== YOUR OBJECTIVE ==
Each line of the material must be reproduced exactly; pictures stay out.

== RECORD SET ==
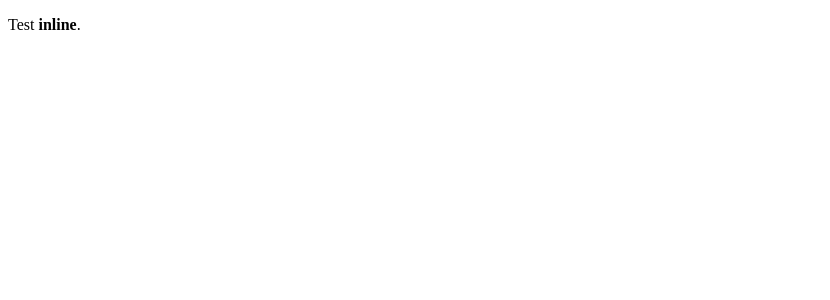
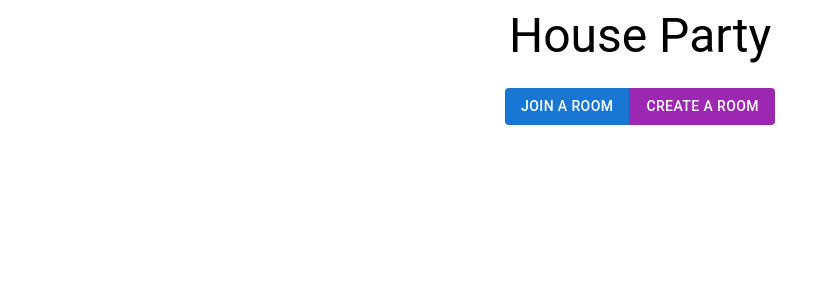
Before and after one commit to joaonc/django-react-music-controller, a React app in the folder music_controller/frontend/: page / in a window 1280 px wide. Shown: the top 300 px of the page, without its empty margins (0-830 px from the left). Built offline with nearby package versions, Linux system fonts and the light colour scheme; the HTML template or start-up script is replaced by a standard one.

Commit message:
routing in app and homepage html

```diff
--- a/music_controller/frontend/src/components/App.js
+++ b/music_controller/frontend/src/components/App.js
@@ -1,13 +1,25 @@
 import React from 'react'
 import {render} from 'react-dom'
+import {BrowserRouter, Route, Routes} from "react-router-dom";
 
+import CreateRoomPage from "./CreateRoomPage";
 import HomePage from './HomePage'
+import JoinRoomPage from "./JoinRoomPage";
+import RoomPage from "./Room";
 
 
 const App = () => {
     return (
         <div className='center'>
-            <HomePage/>
+            <BrowserRouter>
+                <Routes>
+                    <Route path='/' element={<HomePage/>}/>
+                    <Route path='/join' element={<JoinRoomPage/>}/>
+                    <Route path='/create' element={<CreateRoomPage/>}/>
+                    <Route path='/room/:roomCode' element={<RoomPage/>}/>
+                </Routes>
+            </BrowserRouter>
+
         </div>
     )
 }
--- a/music_controller/frontend/src/components/HomePage.js
+++ b/music_controller/frontend/src/components/HomePage.js
@@ -1,25 +1,32 @@
 import React from 'react'
 import {
-    BrowserRouter,
-    Routes,
-    Route,
-} from 'react-router-dom'
-
-import CreateRoomPage from './CreateRoomPage'
-import JoinRoomPage from './JoinRoomPage'
-import RoomPage from './Room'
+    Button,
+    ButtonGroup,
+    Grid,
+    Link,
+    Typography
+} from '@mui/material'
 
 
 const HomePage = () => {
     return (
-        <BrowserRouter>
-            <Routes>
-                <Route path='/' element={<p>Test <strong>inline</strong>.</p>}/>
-                <Route path='/join' element={<JoinRoomPage/>}/>
-                <Route path='/create' element={<CreateRoomPage/>}/>
-                <Route path='/room/:roomCode' element={<RoomPage/>}/>
-            </Routes>
-        </BrowserRouter>
+        <Grid container spacing={3}>
+            <Grid item xs={12} align='center'>
+                <Typography variant='h3' component='h3'>
+                    House Party
+                </Typography>
+            </Grid>
+            <Grid item xs={12} align='center'>
+                <ButtonGroup disableElevation variant='contained' color='primary'>
+                    <Button color='primary' to='/join' component={Link}>
+                        Join a Room
+                    </Button>
+                    <Button color='secondary' to='/create' component={Link}>
+                        Create a Room
+                    </Button>
+                </ButtonGroup>
+            </Grid>
+        </Grid>
     )
 }
 
```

== TASK RESULT ==
Before and after one commit to joaonc/django-react-music-controller, a React app in the folder music_controller/frontend/: page / in a window 1280 px wide. Shown: the top 300 px of the page, without its empty margins (0-830 px from the left). Built offline with nearby package versions, Linux system fonts and the light colour scheme; the HTML template or start-up script is replaced by a standard one.

Commit message:
routing in app and homepage html

```diff
--- a/music_controller/frontend/src/components/App.js
+++ b/music_controller/frontend/src/components/App.js
@@ -1,13 +1,25 @@
 import React from 'react'
 import {render} from 'react-dom'
+import {BrowserRouter, Route, Routes} from "react-router-dom";
 
+import CreateRoomPage from "./CreateRoomPage";
 import HomePage from './HomePage'
+import JoinRoomPage from "./JoinRoomPage";
+import RoomPage from "./Room";
 
 
 const App = () => {
     return (
         <div className='center'>
-            <HomePage/>
+            <BrowserRouter>
+                <Routes>
+                    <Route path='/' element={<HomePage/>}/>
+                    <Route path='/join' element={<JoinRoomPage/>}/>
+                    <Route path='/create' element={<CreateRoomPage/>}/>
+                    <Route path='/room/:roomCode' element={<RoomPage/>}/>
+                </Routes>
+            </BrowserRouter>
+
         </div>
     )
 }
--- a/music_controller/frontend/src/components/HomePage.js
+++ b/music_controller/frontend/src/components/HomePage.js
@@ -1,25 +1,32 @@
 import React from 'react'
 import {
-    BrowserRouter,
-    Routes,
-    Route,
-} from 'react-router-dom'
-
-import CreateRoomPage from './CreateRoomPage'
-import JoinRoomPage from './JoinRoomPage'
-import RoomPage from './Room'
+    Button,
+    ButtonGroup,
+    Grid,
+    Link,
+    Typography
+} from '@mui/material'
 
 
 const HomePage = () => {
     return (
-        <BrowserRouter>
-            <Routes>
-                <Route path='/' element={<p>Test <strong>inline</strong>.</p>}/>
-                <Route path='/join' element={<JoinRoomPage/>}/>
-                <Route path='/create' element={<CreateRoomPage/>}/>
-                <Route path='/room/:roomCode' element={<RoomPage/>}/>
-            </Routes>
-        </BrowserRouter>
+        <Grid container spacing={3}>
+            <Grid item xs={12} align='center'>
+                <Typography variant='h3' component='h3'>
+                    House Party
+                </Typography>
+            </Grid>
+            <Grid item xs={12} align='center'>
+                <ButtonGroup disableElevation variant='contained' color='primary'>
+                    <Button color='primary' to='/join' component={Link}>
+                        Join a Room
+                    </Button>
+                    <Button color='secondary' to='/create' component={Link}>
+                        Create a Room
+                    </Button>
+                </ButtonGroup>
+            </Grid>
+        </Grid>
     )
 }
 
```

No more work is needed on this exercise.